Ten years ago, this would not have happened. But the gay rights revolution has advanced with such speed that when Vladimir Putin's regime began its ugly campaign against "homosexual propaganda," there was such a blast of protest that even the mighty Mr. Putin must have been shaken.
Government figures, athletes, authors, sports organizations, human-rights groups – all of them made it clear that they condemn the attitude of the Russian authorities, stand in solidarity with Russia's LGBTQ community and will not tolerate any hint of homophobia at the games.
That is what makes what happened in Toronto on Friday so disgraceful. By throwing a tantrum about the raising of the rainbow flag over City Hall, Mayor Rob Ford set himself apart and embarrassed his city once again. Mayors around Canada have raised the flag. He wants to pull ours down.
After hearing about the flag-raising, which went through all the proper channels, a clearly peeved Mr. Ford marched out the front door to inspect the Canadian flag he had draped on the window of his office. The Olympics, he says, are about patriotism, not "sexual preference."
But to state what is obvious to everyone but him, there is no contradiction between rooting for Canadian athletes and protesting against the treatment of gays and lesbians in Russia. The protest does not drown out the cheering. The flag-raising was a small and wholly appropriate gesture of moral support. The flag went up on a ceremonial flagpole. The official Canadian flag continued to fly on its own, taller pole.
In some ways, this episode was worse than the other humiliations Mr. Ford has brought on his city. Those were about his dubious behaviour. This is about his dubious attitudes.
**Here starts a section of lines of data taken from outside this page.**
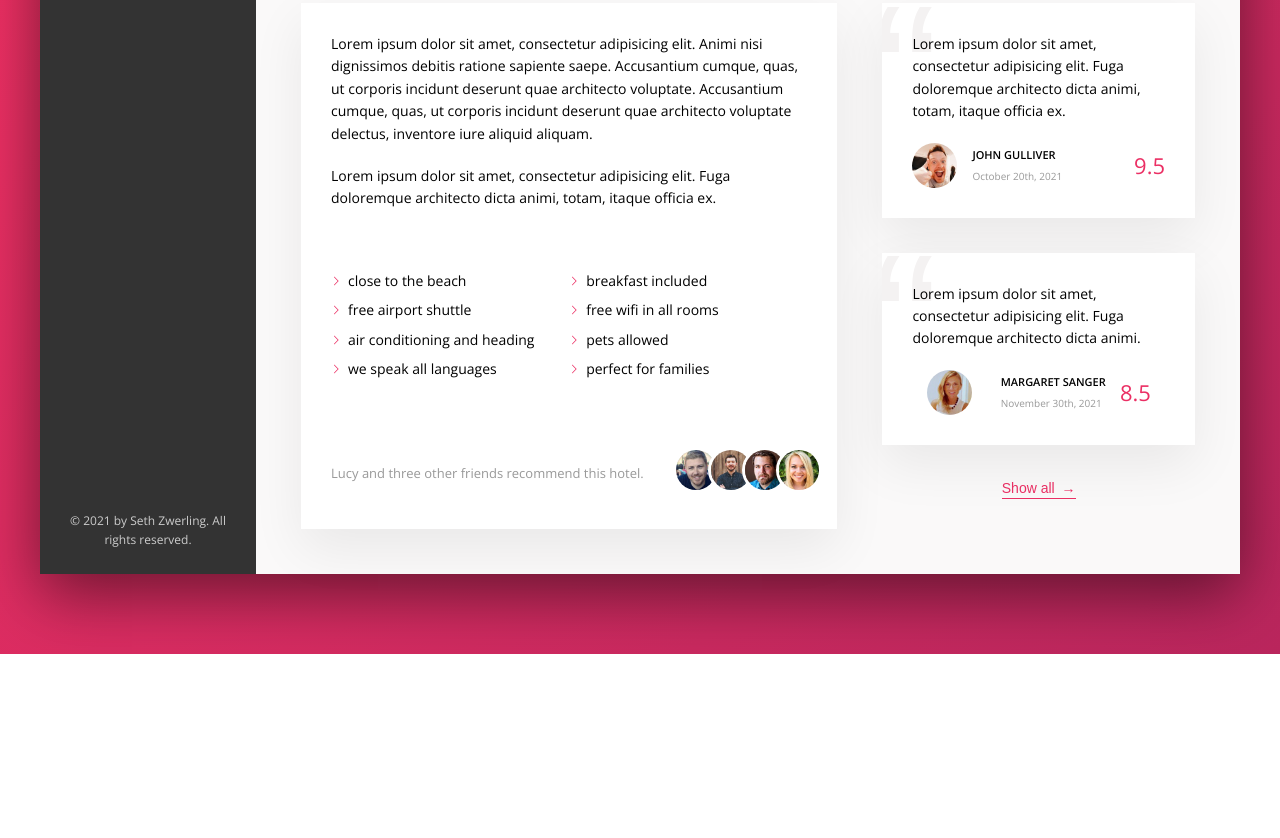
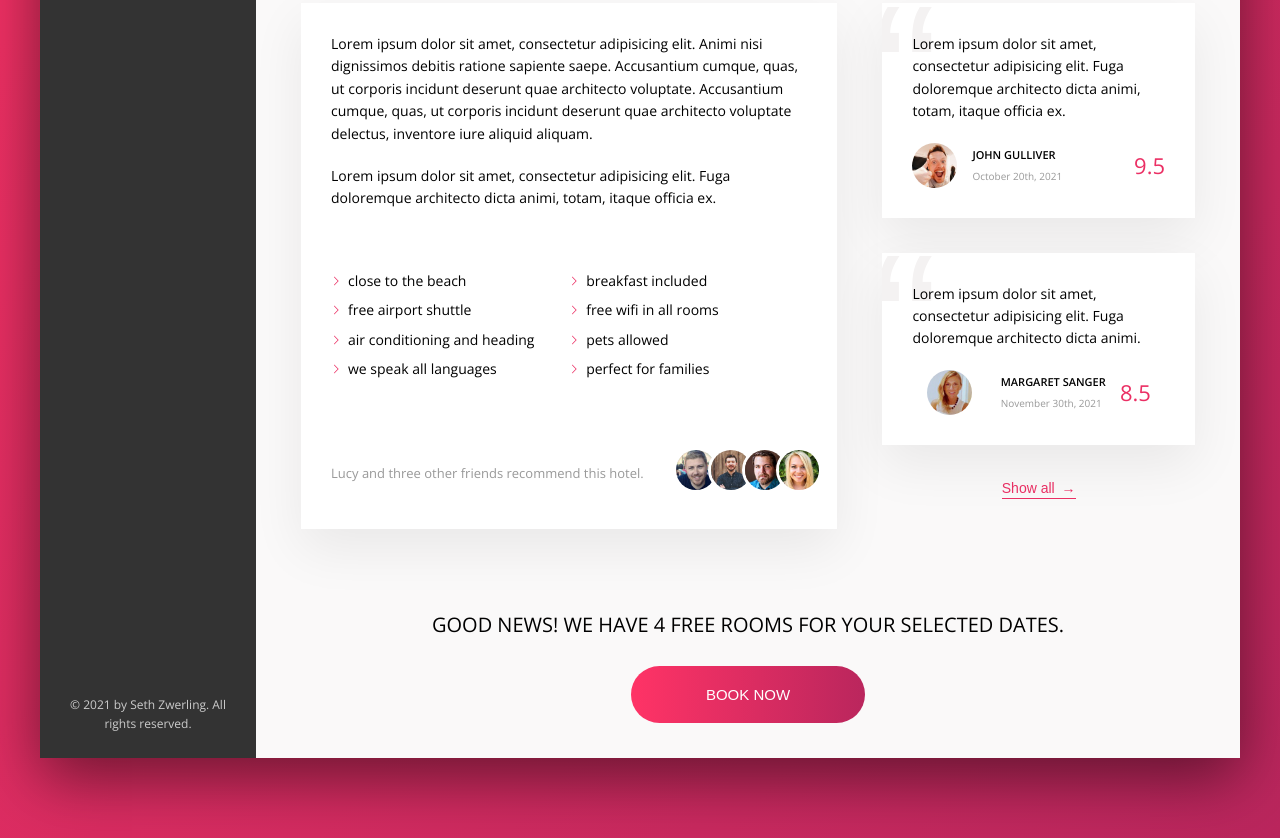
Before and after one commit to SZwerling/Trillo-App, a website: page index.html in a window 1280 px wide. Shown: the part 644-1482 px from the top of the page. Before the commit the page ends 1298 px from the top, so only its background shows below. Drawn offline with nearby package versions, Linux system fonts and the light colour scheme.

Commit message:
cta section

```diff
--- a/index.html
+++ b/index.html
@@ -196,6 +196,17 @@ Accusantium cumque, quas, ut corporis incidunt deserunt quae architecto voluptat
                         </div>
 
                     </div>
+
+                    <div class="cta">
+                        <h2 class="cta__book-now">
+                            Good News! We have 4 free rooms for your selected dates.
+                        </h2>
+                        <button class="btn">
+                            <span class="btn__visible">Book Now</span>
+                            <span class="btn__invisible">Only 4 Rooms Left</span>
+                        </button>
+                    </div>
+
                 </main>
             </div>
         </div>
--- a/sass/_components.scss
+++ b/sass/_components.scss
@@ -468,3 +468,70 @@
 
     }
 }
+
+//////////////////////////////////////////////////
+////////// Call To Action
+.cta {
+
+    padding: 3.5rem 0;
+    text-align: center;
+
+    &__book-now {
+        font-size: 2rem;
+        font-weight: 300;
+        margin-bottom: 2.5rem;
+        text-transform: uppercase;
+    }
+}
+
+//////////////////////////////////////////////////
+////////// Call To Action
+////////////////////////////////////////
+// CALL TO ACTION
+.btn {
+    font-size: 1.5rem;
+    font-weight: 300;
+    text-transform: uppercase;
+    border-radius: 100px;
+    border: none;
+    background-image: linear-gradient(to right, var(--color-primary-light), var(--color-primary-dark));
+    color: #fff;
+    position: relative;
+    overflow: hidden;
+    cursor: pointer;
+
+    & > * {
+        display: inline-block;
+        height: 100%;
+        width: 100%;
+        transition: all .2s;
+    }
+
+    &__visible {
+        padding: 2rem 7.5rem;
+    }
+
+    &__invisible {
+        position: absolute;
+        padding: 2rem 0;
+        left: 0;
+        top: -100%;
+    }
+
+    &:hover {
+        background-image: linear-gradient(to left, var(--color-primary-light), var(--color-primary-dark));
+    }
+
+    &:hover &__visible {
+        transform: translateY(100%);
+    }
+
+    &:hover &__invisible {
+        top: 0;
+    }
+
+    &:focus {
+        outline: none;
+        animation: pulsate 1s infinite;
+    }
+}
```
Also changed, not shown: CSS/style.css.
Questions about his views on gay people have hovered over him like a cloud since he first declined to take part in the annual Pride parade. They grew when reports last spring about the infamous crack video said he could be overheard making an anti-gay slur.
This week, he added fuel to the suspicion when he said would never go to a Pride parade. When asked before why he skipped it, he has said he always goes to the family cottage on that weekend. This time, he said simply: "I'm not going to go to the Pride parade. I've never been to a Pride parade. I can't change who I am."
His brother Doug said the mayor is not homophobic and even – imagine that – has gay friends. But the mayor himself has said or done nothing to counteract the growing impression that he harbours a prejudice. Kristyn Wong-Tam, the city councillor and gay-rights activist who has tried patiently to gain the mayor's support, used the word "bigoted" to describe him after Friday's events. Others said the flag affair had torn away what was left of the thin veil over his feelings.
If they are wrong about him – if he merely thought that the rainbow flag was a distraction – he could have said so. He could have come out of his office and said that he did not like the flag raising but he has no problem with gay people and believes they deserve equal rights. Instead, he left City Hall saying he still wanted the flag taken down.
What an awful way to begin the year in which Toronto will host the World Pride festival, bestowed on the city in part because of its reputation as an accepting place – a reputation the mayor is doing his best to undermine.